───── RECORDS FOR THIS EXERCISE
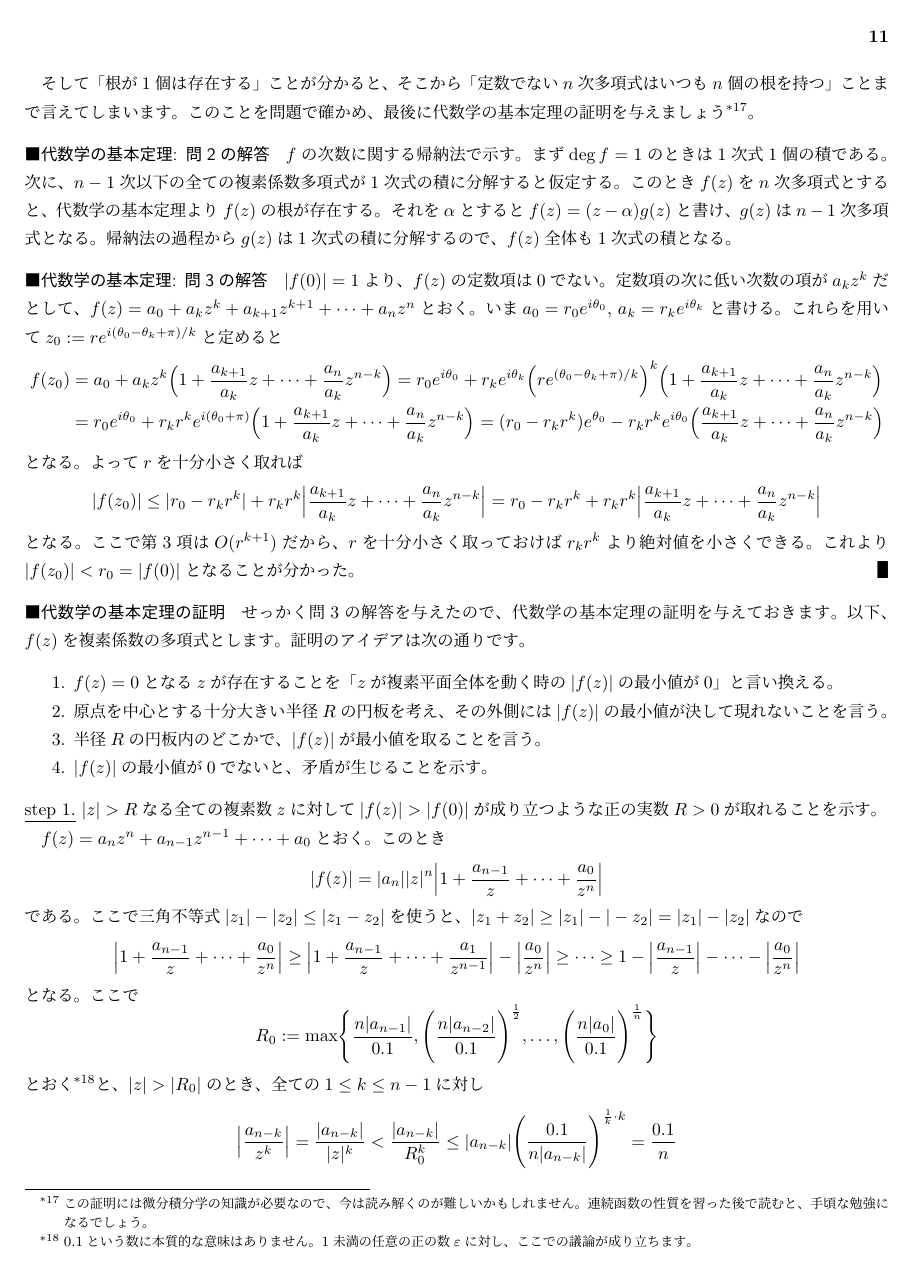
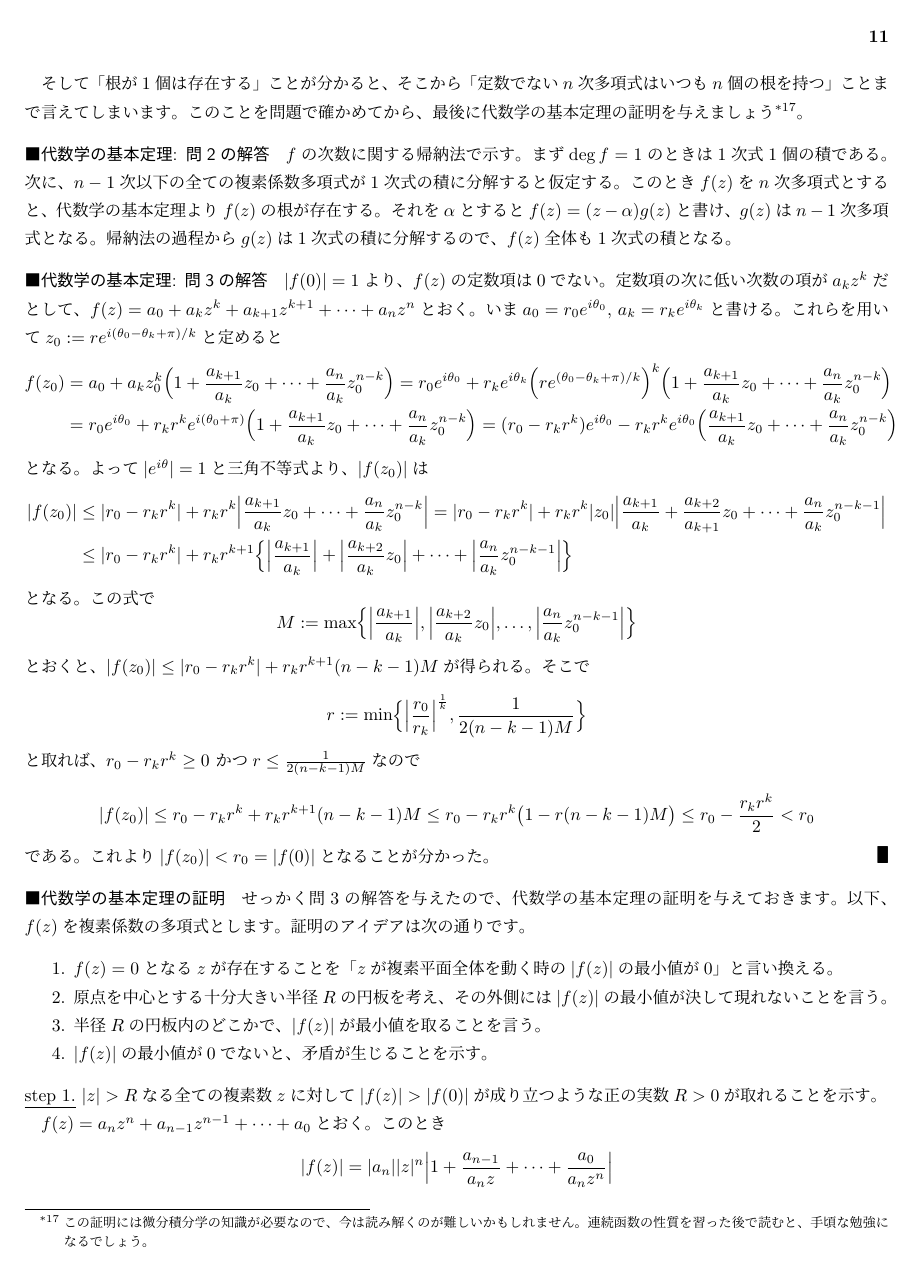
Before and after one commit to HideakiHosaka/2015_linear_algebra, a LaTeX book (2015linear_algebra.tex, which reads 20150415.tex): page 15 of 18. Compiled offline with pLaTeX and dvipdfmx.

Commit message:
代数学の基本定理の証明部分にて、不等式評価にいい加減なところやミスがあったので修正しました。

```diff
--- a/20150415.tex
+++ b/20150415.tex
@@ -380,7 +380,7 @@ $f(z) = a_0 + a_1 z + \cdots + a_n z^n$とおく。このとき$a_0,a_1,\ldots,a
 
 ちなみに$2$次方程式は解の公式を使えば常に解けますが、Galois理論というものを使うと、$5$次以上の多項式に対する「解の公式」が存在しないことまで証明できます。}。これが代数学の基本定理と呼ばれる内容です。
 
-そして「根が$1$個は存在する」ことが分かると、そこから「定数でない$n$次多項式はいつも$n$個の根を持つ」ことまで言えてしまいます。このことを問題で確かめ、最後に代数学の基本定理の証明を与えましょう\footnote{この証明には微分積分学の知識が必要なので、今は読み解くのが難しいかもしれません。連続函数の性質を習った後で読むと、手頃な勉強になるでしょう。}。
+そして「根が$1$個は存在する」ことが分かると、そこから「定数でない$n$次多項式はいつも$n$個の根を持つ」ことまで言えてしまいます。このことを問題で確かめてから、最後に代数学の基本定理の証明を与えましょう\footnote{この証明には微分積分学の知識が必要なので、今は読み解くのが難しいかもしれません。連続函数の性質を習った後で読むと、手頃な勉強になるでしょう。}。
 
 \paragraph{代数学の基本定理: 問2の解答}
 $f$の次数に関する帰納法で示す。まず$\deg f=1$のときは$1$次式$1$個の積である。次に、$n-1$次以下の全ての複素係数多項式が$1$次式の積に分解すると仮定する。このとき$f(z)$を$n$次多項式とすると、代数学の基本定理より$f(z)$の根が存在する。それを$\alpha$とすると$f(z)=(z-\alpha)g(z)$と書け、$g(z)$は$n-1$次多項式となる。帰納法の過程から$g(z)$は$1$次式の積に分解するので、$f(z)$全体も$1$次式の積となる。
@@ -390,17 +390,31 @@ $f$の次数に関する帰納法で示す。まず$\deg f=1$のときは$1$次
 
 $|f(0)|=1$より、$f(z)$の定数項は$0$でない。定数項の次に低い次数の項が$a_k z^k$だとして、$f(z) = a_0 + a_k z^k + a_{k+1} z^{k+1} + \cdots + a_n z^n$とおく。いま$a_0 = r_0 e^{i\theta_0}$, $a_k = r_k e^{i\theta_k}$と書ける。これらを用いて$z_0:=re^{i(\theta_0-\theta_k+\pi)/k}$と定めると
 \begin{align*}
-f(z_0) &= a_0 + a_k z^k \Bigl( 1 + \frac{a_{k+1}}{a_k} z + \cdots + \frac{a_n}{a_k} z^{n-k}\Bigr)
-= r_0e^{i\theta_0} + r_k e^{i\theta_k} \Bigl(re^{(\theta_0-\theta_k+\pi)/k}\Bigr)^k \Bigl( 1 + \frac{a_{k+1}}{a_k} z + \cdots + \frac{a_n}{a_k} z^{n-k}\Bigr)\\
-&= r_0e^{i\theta_0} + r_k r^k e^{i(\theta_0+\pi)} \Bigl( 1 + \frac{a_{k+1}}{a_k} z + \cdots + \frac{a_n}{a_k} z^{n-k}\Bigr)
-= (r_0-r_kr^k) e^{\theta_0} - r_k r^k e^{i\theta_0} \Bigl( \frac{a_{k+1}}{a_k} z + \cdots + \frac{a_n}{a_k} z^{n-k}\Bigr)
+f(z_0) &= a_0 + a_k z_0^k \Bigl( 1 + \frac{a_{k+1}}{a_k} z_0 + \cdots + \frac{a_n}{a_k} z_0^{n-k}\Bigr)
+= r_0e^{i\theta_0} + r_k e^{i\theta_k} \Bigl(re^{(\theta_0-\theta_k+\pi)/k}\Bigr)^k \Bigl( 1 + \frac{a_{k+1}}{a_k} z_0 + \cdots + \frac{a_n}{a_k} z_0^{n-k}\Bigr)\\
+&= r_0e^{i\theta_0} + r_k r^k e^{i(\theta_0+\pi)} \Bigl( 1 + \frac{a_{k+1}}{a_k} z_0 + \cdots + \frac{a_n}{a_k} z_0^{n-k}\Bigr)
+= (r_0-r_kr^k) e^{i\theta_0} - r_k r^k e^{i\theta_0} \Bigl( \frac{a_{k+1}}{a_k} z_0 + \cdots + \frac{a_n}{a_k} z_0^{n-k}\Bigr)
 \end{align*}
-となる。よって$r$を十分小さく取れば
+となる。よって$|e^{i\theta}|=1$と三角不等式より、$|f(z_0)|$は
 \begin{align*}
-|f(z_0)| \leq |r_0-r_k r^k | + r_k r^k \Bigl| \frac{a_{k+1}}{a_k} z + \cdots + \frac{a_n}{a_k} z^{n-k}\Bigr|
-= r_0-r_k r^k + r_k r^k \Bigl| \frac{a_{k+1}}{a_k} z + \cdots + \frac{a_n}{a_k} z^{n-k}\Bigr|
+|f(z_0)| &\leq |r_0-r_k r^k | + r_k r^k \Bigl| \frac{a_{k+1}}{a_k} z_0 + \cdots + \frac{a_n}{a_k} z_0^{n-k}\Bigr|
+= |r_0-r_k r^k| + r_k r^k|z_0| \Bigl| \frac{a_{k+1}}{a_k} + \frac{a_{k+2}}{a_{k+1}}z_0  + \cdots + \frac{a_n}{a_k} z_0^{n-k-1}\Bigr| \\
+&\leq |r_0-r_k r^k| + r_k r^{k+1}\Bigl\{\Bigl|\frac{a_{k+1}}{a_k}\Bigr| + \Bigl|\frac{a_{k+2}}{a_k} z_0\Bigr| + \cdots + \Bigl|\frac{a_{n}}{a_k} z_0^{n-k-1}\Bigr|\Bigr\}
 \end{align*}
-となる。ここで第$3$項は$O(r^{k+1})$だから、$r$を十分小さく取っておけば$r_kr^k$より絶対値を小さくできる。これより$|f(z_0)|<r_0=|f(0)|$となることが分かった。 \qed
+となる。この式で
+\[
+M := \max\Bigl\{\Bigl|\frac{a_{k+1}}{a_k}\Bigr|, \Bigl|\frac{a_{k+2}}{a_k} z_0\Bigr|, \ldots, \Bigl|\frac{a_{n}}{a_k} z_0^{n-k-1}\Bigr|\Bigr\}
+\]
+とおくと、$|f(z_0)|\leq |r_0-r_kr^k| + r_k r^{k+1}(n-k-1)M$が得られる。そこで
+\[
+r := \min\Bigl\{\Bigl|\frac{r_0}{r_k}\Bigr|^{\frac{1}{k}} , \frac{1}{2(n-k-1)M}\Bigr\}
+\]
+と取れば、$ r_0-r_k r^k \geq 0 $ かつ$ r \leq \frac{1}{2(n-k-1)M} $なので
+\[
+|f(z_0)|\leq r_0 - r_k r^k + r_k r^{k+1}(n-k-1)M \leq r_0 - r_k r^k \bigl( 1 - r(n-k-1)M\bigr)
+\leq r_0 - \frac{r_k r^k}{2} < r_0
+\]
+である。これより$|f(z_0)|<r_0=|f(0)|$となることが分かった。 \qed
 
 
 \paragraph{代数学の基本定理の証明}
@@ -418,18 +432,17 @@ f(z_0) &= a_0 + a_k z^k \Bigl( 1 + \frac{a_{k+1}}{a_k} z + \cdots + \frac{a_n}{a
 
 $f(z)=a_n z^n + a_{n-1} z^{n-1} + \cdots + a_0$とおく。このとき
 \[
-|f(z)| = |a_n||z|^n\Bigl|1+\frac{a_{n-1}}{z} + \cdots + \frac{a_0}{z^n}\Bigr|
+|f(z)| = |a_n||z|^n\Bigl|1+\frac{a_{n-1}}{a_n z} + \cdots + \frac{a_0}{a_n z^n}\Bigr|
 \]
 である。ここで三角不等式$|z_1|-|z_2|\leq|z_1-z_2|$を使うと、$|z_1+z_2|\geq|z_1|-|-z_2|=|z_1|-|z_2|$なので
 \begin{align*}
-\Bigl|1+\frac{a_{n-1}}{z} + \cdots + \frac{a_0}{z^n}\Bigr|
-&\geq \Bigl|1+\frac{a_{n-1}}{z} + \cdots + \frac{a_1}{z^{n-1}}\Bigr| - \Bigl|\frac{a_0}{z^n}\Bigr| \geq \cdots
-\geq 1-\Bigl|\frac{a_{n-1}}{z}\Bigr| - \cdots -\Bigl|\frac{a_{0}}{z^n}\Bigr|
+\Bigl|1+\frac{a_{n-1}}{a_n z} + \cdots + \frac{a_0}{a_n z^n}\Bigr|
+&\geq \Bigl|1+\frac{a_{n-1}}{a_n z} + \cdots + \frac{a_1}{a_n z^{n-1}}\Bigr| - \Bigl|\frac{a_0}{a_n z^n}\Bigr| \geq \cdots
+\geq 1-\Bigl|\frac{a_{n-1}}{a_n z}\Bigr| - \cdots -\Bigl|\frac{a_{0}}{a_n z^n}\Bigr|
 \end{align*}
 となる。ここで
 \[
-R_0:=\max\Biggl\{\frac{n|a_{n-1}|}{0.1},\Biggl(\frac{n|a_{n-2}|}{0.1}\Biggr)^{\frac{1}{2}},\ldots,\Biggl(\frac{n|a_{0}|}{0.1}\Biggr)^{\frac{1}{n}}\Biggr\}
+R_0:=\max\Biggl\{\frac{n|a_{n-1}|}{0.1|a_n|},\Biggl(\frac{n|a_{n-2}|}{0.1|a_n|}\Biggr)^{\frac{1}{2}},\ldots,\Biggl(\frac{n|a_{0}|}{0.1|a_n|}\Biggr)^{\frac{1}{n}}\Biggr\}
 \]
-とおく\footnote{$0.1$という数に本質的な意味はありません。$1$未満の任意の正の数$\varepsilon$に対し、ここでの議論が成り立ちます。}と、$|z|>|R_0|$のとき、全ての$1\leq k\leq n-1$に対し
+とおく\footnote{$0.1$という数に本質的な意味はありません。この$0.1$は、$1$未満の任意の正の数$\varepsilon$に置き換えても正しい式が得られます。}と、$|z|>|R_0|$のとき、全ての$1\leq k\leq n-1$に対し
 \[
-\Bigl|\frac{a_{n-k}}{z^k}\Bigr| = \frac{|a_{n-k}|}{|z|^k} < \frac{|a_{n-k}|}{R_0^k} \leq |a_{n-k}|\Biggl(\frac{0.1}{n|a_{n-k}|}\Biggr)^{\frac{1}{k}\cdot k} = \frac{0.1}{n}
```
Also changed, not shown: 2015linear_algebra.pdf, 20150415.tex (7 more changed lines).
──────────
BRIEF: Show every line in the entries above that contains the string "このとき".

SOLUTION TO THIS PROBLEM:
@@ -380,7 +380,7 @@ $f(z) = a_0 + a_1 z + \cdots + a_n z^n$とおく。このとき$a_0,a_1,\ldots,a
 $f$の次数に関する帰納法で示す。まず$\deg f=1$のときは$1$次式$1$個の積である。次に、$n-1$次以下の全ての複素係数多項式が$1$次式の積に分解すると仮定する。このとき$f(z)$を$n$次多項式とすると、代数学の基本定理より$f(z)$の根が存在する。それを$\alpha$とすると$f(z)=(z-\alpha)g(z)$と書け、$g(z)$は$n-1$次多項式となる。帰納法の過程から$g(z)$は$1$次式の積に分解するので、$f(z)$全体も$1$次式の積となる。
 $f(z)=a_n z^n + a_{n-1} z^{n-1} + \cdots + a_0$とおく。このとき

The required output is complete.